• The input
___
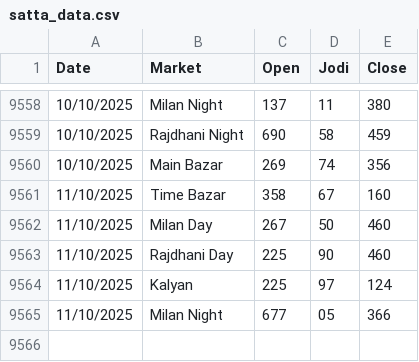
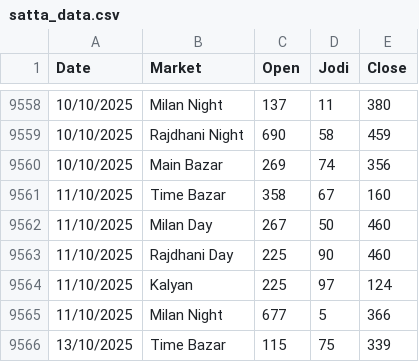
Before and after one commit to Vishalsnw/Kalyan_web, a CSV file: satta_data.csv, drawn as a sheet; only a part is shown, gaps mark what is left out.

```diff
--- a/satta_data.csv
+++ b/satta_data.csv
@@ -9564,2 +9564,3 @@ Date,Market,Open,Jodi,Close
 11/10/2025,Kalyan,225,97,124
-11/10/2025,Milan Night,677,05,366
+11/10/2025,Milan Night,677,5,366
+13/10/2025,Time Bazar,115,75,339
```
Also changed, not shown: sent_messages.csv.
___
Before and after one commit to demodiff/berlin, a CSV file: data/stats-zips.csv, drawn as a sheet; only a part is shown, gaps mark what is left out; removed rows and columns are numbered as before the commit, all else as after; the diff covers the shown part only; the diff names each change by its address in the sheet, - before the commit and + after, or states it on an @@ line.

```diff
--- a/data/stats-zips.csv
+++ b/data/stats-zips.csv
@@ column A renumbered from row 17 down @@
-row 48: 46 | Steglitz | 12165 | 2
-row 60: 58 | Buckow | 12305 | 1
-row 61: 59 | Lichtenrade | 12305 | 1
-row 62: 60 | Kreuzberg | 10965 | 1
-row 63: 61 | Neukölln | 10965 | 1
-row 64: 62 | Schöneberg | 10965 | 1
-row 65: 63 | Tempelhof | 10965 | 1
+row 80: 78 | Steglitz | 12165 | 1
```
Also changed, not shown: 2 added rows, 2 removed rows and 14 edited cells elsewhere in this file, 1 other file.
___
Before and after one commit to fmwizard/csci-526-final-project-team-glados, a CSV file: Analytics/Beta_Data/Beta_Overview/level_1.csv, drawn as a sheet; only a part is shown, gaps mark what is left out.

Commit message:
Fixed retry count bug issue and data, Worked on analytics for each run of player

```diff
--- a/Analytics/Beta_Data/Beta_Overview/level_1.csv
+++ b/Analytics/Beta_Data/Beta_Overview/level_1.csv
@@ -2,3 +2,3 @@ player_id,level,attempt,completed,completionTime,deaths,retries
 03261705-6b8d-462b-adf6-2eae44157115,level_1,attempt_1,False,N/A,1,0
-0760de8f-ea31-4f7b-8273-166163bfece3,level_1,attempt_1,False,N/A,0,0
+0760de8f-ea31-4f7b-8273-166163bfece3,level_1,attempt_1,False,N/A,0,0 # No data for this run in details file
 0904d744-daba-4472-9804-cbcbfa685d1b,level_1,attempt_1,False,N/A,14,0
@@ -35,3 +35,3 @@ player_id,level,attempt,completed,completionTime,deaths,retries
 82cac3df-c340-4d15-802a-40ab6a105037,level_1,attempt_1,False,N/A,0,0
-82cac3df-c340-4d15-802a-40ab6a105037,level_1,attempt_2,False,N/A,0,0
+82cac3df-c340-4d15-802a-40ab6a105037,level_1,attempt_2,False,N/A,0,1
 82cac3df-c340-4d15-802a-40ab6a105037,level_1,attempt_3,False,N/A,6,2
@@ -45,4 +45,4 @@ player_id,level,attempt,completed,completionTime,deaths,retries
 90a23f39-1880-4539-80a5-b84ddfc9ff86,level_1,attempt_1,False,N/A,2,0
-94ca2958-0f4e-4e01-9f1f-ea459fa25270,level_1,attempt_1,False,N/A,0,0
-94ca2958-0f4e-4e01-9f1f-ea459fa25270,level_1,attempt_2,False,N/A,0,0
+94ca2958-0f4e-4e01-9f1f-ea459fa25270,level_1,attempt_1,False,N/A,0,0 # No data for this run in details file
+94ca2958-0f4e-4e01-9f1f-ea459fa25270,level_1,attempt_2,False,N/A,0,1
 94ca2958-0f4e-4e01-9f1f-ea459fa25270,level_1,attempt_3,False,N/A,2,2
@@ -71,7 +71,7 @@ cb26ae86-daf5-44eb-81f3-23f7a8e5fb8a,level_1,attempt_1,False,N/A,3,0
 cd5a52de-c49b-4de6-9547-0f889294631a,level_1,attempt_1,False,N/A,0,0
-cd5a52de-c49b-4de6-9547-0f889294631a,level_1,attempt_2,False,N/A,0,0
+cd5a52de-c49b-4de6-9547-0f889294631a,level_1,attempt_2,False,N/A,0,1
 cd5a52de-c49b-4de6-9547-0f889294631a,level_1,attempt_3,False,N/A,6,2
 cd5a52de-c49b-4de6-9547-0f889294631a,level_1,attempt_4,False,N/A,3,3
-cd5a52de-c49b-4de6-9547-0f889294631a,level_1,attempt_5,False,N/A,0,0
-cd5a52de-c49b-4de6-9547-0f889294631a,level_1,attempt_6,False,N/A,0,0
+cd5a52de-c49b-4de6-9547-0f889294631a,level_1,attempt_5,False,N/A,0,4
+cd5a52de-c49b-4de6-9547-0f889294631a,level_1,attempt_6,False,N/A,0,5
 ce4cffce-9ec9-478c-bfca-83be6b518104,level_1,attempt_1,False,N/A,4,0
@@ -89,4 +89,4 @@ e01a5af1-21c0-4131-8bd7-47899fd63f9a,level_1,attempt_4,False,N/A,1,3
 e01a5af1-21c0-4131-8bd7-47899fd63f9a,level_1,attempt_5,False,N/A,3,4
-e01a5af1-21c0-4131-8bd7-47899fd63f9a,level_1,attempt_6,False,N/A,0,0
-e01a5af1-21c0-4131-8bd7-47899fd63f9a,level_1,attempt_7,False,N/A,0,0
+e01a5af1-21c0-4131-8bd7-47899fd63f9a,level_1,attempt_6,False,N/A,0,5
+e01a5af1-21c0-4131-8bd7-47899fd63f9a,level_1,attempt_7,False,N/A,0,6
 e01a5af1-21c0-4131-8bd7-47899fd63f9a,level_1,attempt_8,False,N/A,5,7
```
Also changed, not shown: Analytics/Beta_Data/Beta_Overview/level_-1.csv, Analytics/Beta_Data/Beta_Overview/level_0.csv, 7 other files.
___
• Instructions to follow
Check each line of the records above for the string "this", and report every line that has it.

• Task answer
Also changed, not shown: 2 added rows, 2 removed rows and 14 edited cells elsewhere in this file, 1 other file.
+0760de8f-ea31-4f7b-8273-166163bfece3,level_1,attempt_1,False,N/A,0,0 # No data for this run in details file
+94ca2958-0f4e-4e01-9f1f-ea459fa25270,level_1,attempt_1,False,N/A,0,0 # No data for this run in details file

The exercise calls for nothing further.